Hamilton Russell Vineyards, Hemel-En-Aarde Valley (South Africa) Pinot Noir 2010

(Imported by Vineyard Brands)


Showing none of the rubbery flavors that mar some South African reds, this Pinot feels silky and supple when you sip it, and so proves texturally enticing. Adding to its appeal are multi-layered flavors and aromas that hint at dark cherries, sweet vanilla, and more. Because not at all heavy but still substantial on the palate, it married especially well with this quite rich dish.

Domaine Katsaros, Krania Olympus (Greece) Cabernet Sauvignon 2006

(Imported by Cava Spiliadis, USA)


Though initially quite oaky, this distinctive-tasting Cabernet calmed down when paired with our rich, creamy dish, and revealed a somewhat spicy, almost herbaceous edge that added complexity to its more overt dark fruit. Everyone who tasted it admired it, and no one thought it to be too international in style.

Tablas Creek, Paso Robles (California) “Esprit de Beaucastel” 2010


A red blend that echoes its French progenitor yet seems more fruit-laden and less overtly earthy, this youthful but substantial wine tasted full and satisfying—just what this rich, cool-weather dish wanted in a companion.

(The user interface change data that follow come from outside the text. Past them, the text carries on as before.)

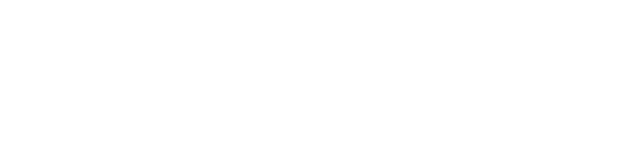
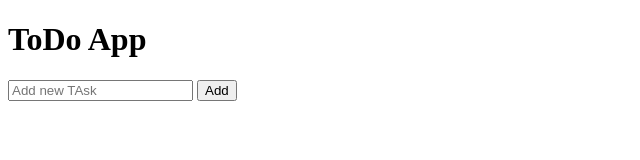
Before and after one commit to rish4883/internship, a website: page todo/index.html in a window 1280 px wide. Shown: the whole page, without its empty margins (0-640 px from the left). Drawn offline with Linux system fonts and the light colour scheme.

Commit message:
add html heading and input elements

```diff
--- a/todo/index.html
+++ b/todo/index.html
@@ -6,6 +6,10 @@
     <title>Todo List</title>
 </head>
 <body>
-
+    <h1>ToDo App</h1>
+    <div class="input">
+        <input type="text" placeholder="Add new TAsk" id="inputTask">
+        <button id="addTask">Add</button>
+    </div>
 </body>
 </html>
```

Waters, Columbia Valley (Washington) “Prelude” 2010)


A Rhône-style white blend of Roussanne and Viognier, this wine is redolent of autumn fruits with an enticing floral bouquet. It’s full-bodied on the palate, but at the same time never heavy or unduly filled with oak. More than anything else, its lush, mouth-filling texture is what made it such a good match with this particular dish.